Records excerpted from a collection
- Opening Delimiter -
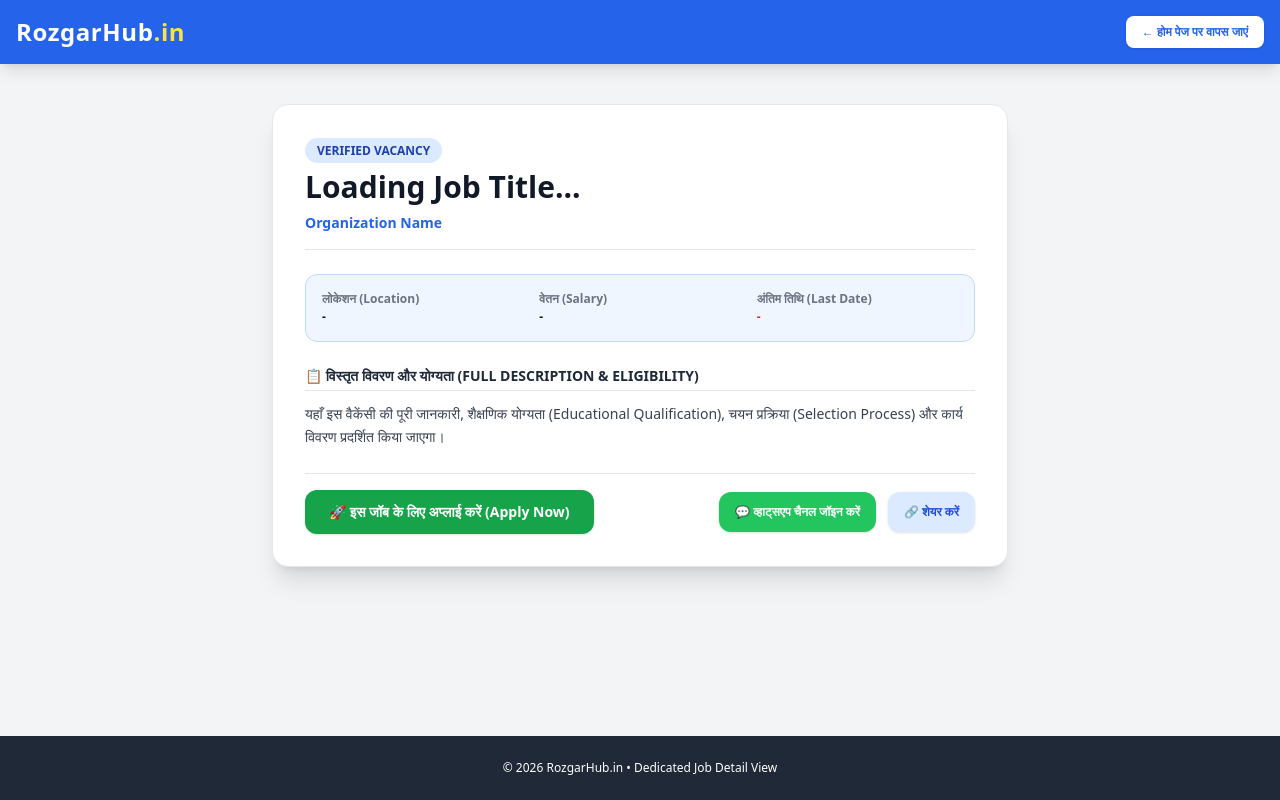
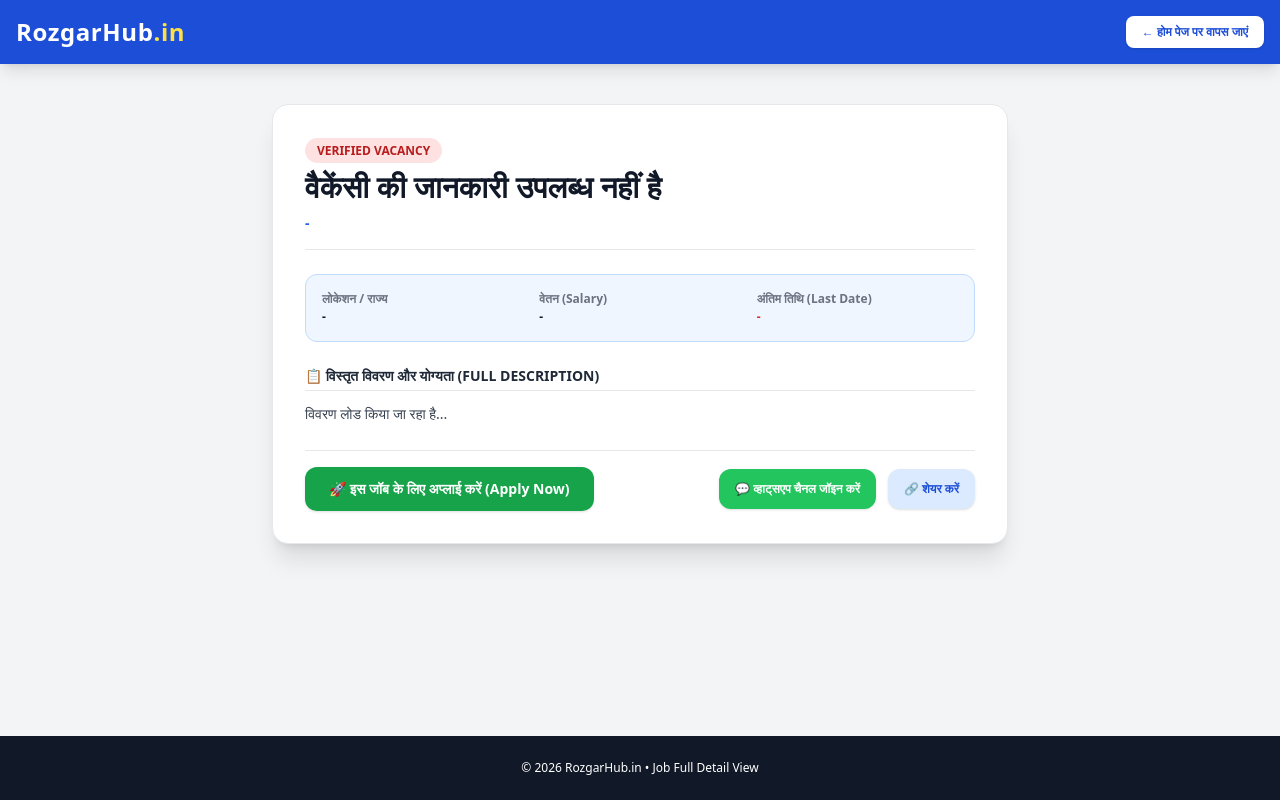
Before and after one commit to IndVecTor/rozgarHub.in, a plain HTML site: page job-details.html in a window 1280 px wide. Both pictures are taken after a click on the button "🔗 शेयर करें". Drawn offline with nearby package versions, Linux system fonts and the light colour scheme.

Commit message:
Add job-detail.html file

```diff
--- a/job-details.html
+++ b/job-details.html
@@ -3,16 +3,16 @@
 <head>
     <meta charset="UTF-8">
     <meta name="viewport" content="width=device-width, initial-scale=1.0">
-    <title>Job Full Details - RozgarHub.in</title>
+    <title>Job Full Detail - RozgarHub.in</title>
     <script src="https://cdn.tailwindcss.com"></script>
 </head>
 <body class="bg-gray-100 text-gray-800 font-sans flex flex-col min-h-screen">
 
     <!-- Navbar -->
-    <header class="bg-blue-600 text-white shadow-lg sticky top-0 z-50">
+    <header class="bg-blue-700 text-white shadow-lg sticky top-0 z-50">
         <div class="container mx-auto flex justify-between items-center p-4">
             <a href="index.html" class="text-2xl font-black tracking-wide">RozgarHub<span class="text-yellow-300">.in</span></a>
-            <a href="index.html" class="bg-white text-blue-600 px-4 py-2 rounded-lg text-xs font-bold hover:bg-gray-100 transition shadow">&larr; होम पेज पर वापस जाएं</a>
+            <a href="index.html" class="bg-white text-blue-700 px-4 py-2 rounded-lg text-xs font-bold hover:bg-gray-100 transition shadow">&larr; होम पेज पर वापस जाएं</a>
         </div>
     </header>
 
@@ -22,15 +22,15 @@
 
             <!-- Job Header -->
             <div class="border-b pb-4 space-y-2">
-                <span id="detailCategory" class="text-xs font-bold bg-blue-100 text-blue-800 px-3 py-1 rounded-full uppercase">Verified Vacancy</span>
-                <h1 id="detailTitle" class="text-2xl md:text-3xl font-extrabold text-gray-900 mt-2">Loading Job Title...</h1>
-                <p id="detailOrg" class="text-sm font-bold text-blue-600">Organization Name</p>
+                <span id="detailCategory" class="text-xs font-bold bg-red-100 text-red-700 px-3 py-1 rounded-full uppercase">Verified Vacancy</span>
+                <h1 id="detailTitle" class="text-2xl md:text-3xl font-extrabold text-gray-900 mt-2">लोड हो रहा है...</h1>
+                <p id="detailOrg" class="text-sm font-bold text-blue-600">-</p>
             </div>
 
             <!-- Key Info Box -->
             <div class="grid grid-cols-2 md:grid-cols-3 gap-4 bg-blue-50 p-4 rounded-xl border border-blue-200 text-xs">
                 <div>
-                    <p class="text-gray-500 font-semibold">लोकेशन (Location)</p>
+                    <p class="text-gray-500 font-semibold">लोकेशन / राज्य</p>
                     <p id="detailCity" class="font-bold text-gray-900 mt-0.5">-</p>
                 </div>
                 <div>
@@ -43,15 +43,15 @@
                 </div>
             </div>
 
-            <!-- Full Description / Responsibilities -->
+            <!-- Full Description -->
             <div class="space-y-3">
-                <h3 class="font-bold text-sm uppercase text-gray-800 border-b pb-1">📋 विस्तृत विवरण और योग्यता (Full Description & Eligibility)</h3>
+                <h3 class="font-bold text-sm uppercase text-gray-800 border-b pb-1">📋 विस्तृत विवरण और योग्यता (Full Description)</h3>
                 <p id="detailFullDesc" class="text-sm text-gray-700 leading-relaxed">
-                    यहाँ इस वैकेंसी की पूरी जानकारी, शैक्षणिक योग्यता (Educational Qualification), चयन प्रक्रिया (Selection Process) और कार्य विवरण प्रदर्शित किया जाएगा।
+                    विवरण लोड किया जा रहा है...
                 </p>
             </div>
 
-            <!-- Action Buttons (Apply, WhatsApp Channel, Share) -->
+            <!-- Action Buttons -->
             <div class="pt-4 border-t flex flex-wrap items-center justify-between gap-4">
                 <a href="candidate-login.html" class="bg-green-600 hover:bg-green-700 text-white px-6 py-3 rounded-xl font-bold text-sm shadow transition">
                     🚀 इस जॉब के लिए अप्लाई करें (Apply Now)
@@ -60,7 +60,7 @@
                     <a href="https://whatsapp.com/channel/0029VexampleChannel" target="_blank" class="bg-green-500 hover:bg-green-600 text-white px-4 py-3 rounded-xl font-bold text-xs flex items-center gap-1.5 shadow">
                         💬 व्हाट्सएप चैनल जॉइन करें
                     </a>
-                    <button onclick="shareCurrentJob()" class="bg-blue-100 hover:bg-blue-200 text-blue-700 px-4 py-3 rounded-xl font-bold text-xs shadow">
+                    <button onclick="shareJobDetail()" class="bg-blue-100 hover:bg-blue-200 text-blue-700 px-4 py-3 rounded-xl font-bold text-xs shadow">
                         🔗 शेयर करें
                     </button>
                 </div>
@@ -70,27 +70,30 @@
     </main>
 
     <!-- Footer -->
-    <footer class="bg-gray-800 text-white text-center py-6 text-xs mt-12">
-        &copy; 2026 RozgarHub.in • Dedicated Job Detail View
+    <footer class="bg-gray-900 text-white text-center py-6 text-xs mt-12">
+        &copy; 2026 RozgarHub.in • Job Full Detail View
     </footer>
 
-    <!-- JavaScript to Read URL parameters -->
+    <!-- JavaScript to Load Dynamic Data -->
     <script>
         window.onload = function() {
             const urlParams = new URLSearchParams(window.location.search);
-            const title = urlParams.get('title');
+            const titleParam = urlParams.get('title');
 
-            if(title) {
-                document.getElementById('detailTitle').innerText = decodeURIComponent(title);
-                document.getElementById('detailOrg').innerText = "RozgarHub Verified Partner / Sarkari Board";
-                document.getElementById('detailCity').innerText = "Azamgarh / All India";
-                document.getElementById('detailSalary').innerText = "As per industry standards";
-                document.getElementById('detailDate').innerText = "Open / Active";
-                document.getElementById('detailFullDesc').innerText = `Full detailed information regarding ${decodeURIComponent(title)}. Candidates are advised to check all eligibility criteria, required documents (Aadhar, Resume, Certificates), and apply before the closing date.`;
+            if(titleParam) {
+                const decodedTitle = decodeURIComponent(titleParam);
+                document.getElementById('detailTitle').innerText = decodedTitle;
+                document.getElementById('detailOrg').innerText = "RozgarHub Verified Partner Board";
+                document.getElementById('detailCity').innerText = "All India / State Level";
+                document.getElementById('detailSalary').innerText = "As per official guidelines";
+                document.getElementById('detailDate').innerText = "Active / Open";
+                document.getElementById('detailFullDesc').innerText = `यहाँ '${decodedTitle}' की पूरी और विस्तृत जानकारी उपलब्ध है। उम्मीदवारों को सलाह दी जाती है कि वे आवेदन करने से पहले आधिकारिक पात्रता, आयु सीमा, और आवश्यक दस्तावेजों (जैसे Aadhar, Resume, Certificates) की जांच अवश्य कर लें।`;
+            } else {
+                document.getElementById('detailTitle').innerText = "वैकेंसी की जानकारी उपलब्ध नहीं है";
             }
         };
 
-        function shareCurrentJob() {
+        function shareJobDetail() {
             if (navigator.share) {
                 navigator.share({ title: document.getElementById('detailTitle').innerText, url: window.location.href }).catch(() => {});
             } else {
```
- Closing Delimiter -
Exercise details
Apart from the pictures, every line above must be printed exactly.

Output below
Before and after one commit to IndVecTor/rozgarHub.in, a plain HTML site: page job-details.html in a window 1280 px wide. Both pictures are taken after a click on the button "🔗 शेयर करें". Drawn offline with nearby package versions, Linux system fonts and the light colour scheme.

Commit message:
Add job-detail.html file

```diff
--- a/job-details.html
+++ b/job-details.html
@@ -3,16 +3,16 @@
 <head>
     <meta charset="UTF-8">
     <meta name="viewport" content="width=device-width, initial-scale=1.0">
-    <title>Job Full Details - RozgarHub.in</title>
+    <title>Job Full Detail - RozgarHub.in</title>
     <script src="https://cdn.tailwindcss.com"></script>
 </head>
 <body class="bg-gray-100 text-gray-800 font-sans flex flex-col min-h-screen">
 
     <!-- Navbar -->
-    <header class="bg-blue-600 text-white shadow-lg sticky top-0 z-50">
+    <header class="bg-blue-700 text-white shadow-lg sticky top-0 z-50">
         <div class="container mx-auto flex justify-between items-center p-4">
             <a href="index.html" class="text-2xl font-black tracking-wide">RozgarHub<span class="text-yellow-300">.in</span></a>
-            <a href="index.html" class="bg-white text-blue-600 px-4 py-2 rounded-lg text-xs font-bold hover:bg-gray-100 transition shadow">&larr; होम पेज पर वापस जाएं</a>
+            <a href="index.html" class="bg-white text-blue-700 px-4 py-2 rounded-lg text-xs font-bold hover:bg-gray-100 transition shadow">&larr; होम पेज पर वापस जाएं</a>
         </div>
     </header>
 
@@ -22,15 +22,15 @@
 
             <!-- Job Header -->
             <div class="border-b pb-4 space-y-2">
-                <span id="detailCategory" class="text-xs font-bold bg-blue-100 text-blue-800 px-3 py-1 rounded-full uppercase">Verified Vacancy</span>
-                <h1 id="detailTitle" class="text-2xl md:text-3xl font-extrabold text-gray-900 mt-2">Loading Job Title...</h1>
-                <p id="detailOrg" class="text-sm font-bold text-blue-600">Organization Name</p>
+                <span id="detailCategory" class="text-xs font-bold bg-red-100 text-red-700 px-3 py-1 rounded-full uppercase">Verified Vacancy</span>
+                <h1 id="detailTitle" class="text-2xl md:text-3xl font-extrabold text-gray-900 mt-2">लोड हो रहा है...</h1>
+                <p id="detailOrg" class="text-sm font-bold text-blue-600">-</p>
             </div>
 
             <!-- Key Info Box -->
             <div class="grid grid-cols-2 md:grid-cols-3 gap-4 bg-blue-50 p-4 rounded-xl border border-blue-200 text-xs">
                 <div>
-                    <p class="text-gray-500 font-semibold">लोकेशन (Location)</p>
+                    <p class="text-gray-500 font-semibold">लोकेशन / राज्य</p>
                     <p id="detailCity" class="font-bold text-gray-900 mt-0.5">-</p>
                 </div>
                 <div>
@@ -43,15 +43,15 @@
                 </div>
             </div>
 
-            <!-- Full Description / Responsibilities -->
+            <!-- Full Description -->
             <div class="space-y-3">
-                <h3 class="font-bold text-sm uppercase text-gray-800 border-b pb-1">📋 विस्तृत विवरण और योग्यता (Full Description & Eligibility)</h3>
+                <h3 class="font-bold text-sm uppercase text-gray-800 border-b pb-1">📋 विस्तृत विवरण और योग्यता (Full Description)</h3>
                 <p id="detailFullDesc" class="text-sm text-gray-700 leading-relaxed">
-                    यहाँ इस वैकेंसी की पूरी जानकारी, शैक्षणिक योग्यता (Educational Qualification), चयन प्रक्रिया (Selection Process) और कार्य विवरण प्रदर्शित किया जाएगा।
+                    विवरण लोड किया जा रहा है...
                 </p>
             </div>
 
-            <!-- Action Buttons (Apply, WhatsApp Channel, Share) -->
+            <!-- Action Buttons -->
             <div class="pt-4 border-t flex flex-wrap items-center justify-between gap-4">
                 <a href="candidate-login.html" class="bg-green-600 hover:bg-green-700 text-white px-6 py-3 rounded-xl font-bold text-sm shadow transition">
                     🚀 इस जॉब के लिए अप्लाई करें (Apply Now)
@@ -60,7 +60,7 @@
                     <a href="https://whatsapp.com/channel/0029VexampleChannel" target="_blank" class="bg-green-500 hover:bg-green-600 text-white px-4 py-3 rounded-xl font-bold text-xs flex items-center gap-1.5 shadow">
                         💬 व्हाट्सएप चैनल जॉइन करें
                     </a>
-                    <button onclick="shareCurrentJob()" class="bg-blue-100 hover:bg-blue-200 text-blue-700 px-4 py-3 rounded-xl font-bold text-xs shadow">
+                    <button onclick="shareJobDetail()" class="bg-blue-100 hover:bg-blue-200 text-blue-700 px-4 py-3 rounded-xl font-bold text-xs shadow">
                         🔗 शेयर करें
                     </button>
                 </div>
@@ -70,27 +70,30 @@
     </main>
 
     <!-- Footer -->
-    <footer class="bg-gray-800 text-white text-center py-6 text-xs mt-12">
-        &copy; 2026 RozgarHub.in • Dedicated Job Detail View
+    <footer class="bg-gray-900 text-white text-center py-6 text-xs mt-12">
+        &copy; 2026 RozgarHub.in • Job Full Detail View
     </footer>
 
-    <!-- JavaScript to Read URL parameters -->
+    <!-- JavaScript to Load Dynamic Data -->
     <script>
         window.onload = function() {
             const urlParams = new URLSearchParams(window.location.search);
-            const title = urlParams.get('title');
+            const titleParam = urlParams.get('title');
 
-            if(title) {
-                document.getElementById('detailTitle').innerText = decodeURIComponent(title);
-                document.getElementById('detailOrg').innerText = "RozgarHub Verified Partner / Sarkari Board";
-                document.getElementById('detailCity').innerText = "Azamgarh / All India";
-                document.getElementById('detailSalary').innerText = "As per industry standards";
-                document.getElementById('detailDate').innerText = "Open / Active";
-                document.getElementById('detailFullDesc').innerText = `Full detailed information regarding ${decodeURIComponent(title)}. Candidates are advised to check all eligibility criteria, required documents (Aadhar, Resume, Certificates), and apply before the closing date.`;
+            if(titleParam) {
+                const decodedTitle = decodeURIComponent(titleParam);
+                document.getElementById('detailTitle').innerText = decodedTitle;
+                document.getElementById('detailOrg').innerText = "RozgarHub Verified Partner Board";
+                document.getElementById('detailCity').innerText = "All India / State Level";
+                document.getElementById('detailSalary').innerText = "As per official guidelines";
+                document.getElementById('detailDate').innerText = "Active / Open";
+                document.getElementById('detailFullDesc').innerText = `यहाँ '${decodedTitle}' की पूरी और विस्तृत जानकारी उपलब्ध है। उम्मीदवारों को सलाह दी जाती है कि वे आवेदन करने से पहले आधिकारिक पात्रता, आयु सीमा, और आवश्यक दस्तावेजों (जैसे Aadhar, Resume, Certificates) की जांच अवश्य कर लें।`;
+            } else {
+                document.getElementById('detailTitle').innerText = "वैकेंसी की जानकारी उपलब्ध नहीं है";
             }
         };
 
-        function shareCurrentJob() {
+        function shareJobDetail() {
             if (navigator.share) {
                 navigator.share({ title: document.getElementById('detailTitle').innerText, url: window.location.href }).catch(() => {});
             } else {
```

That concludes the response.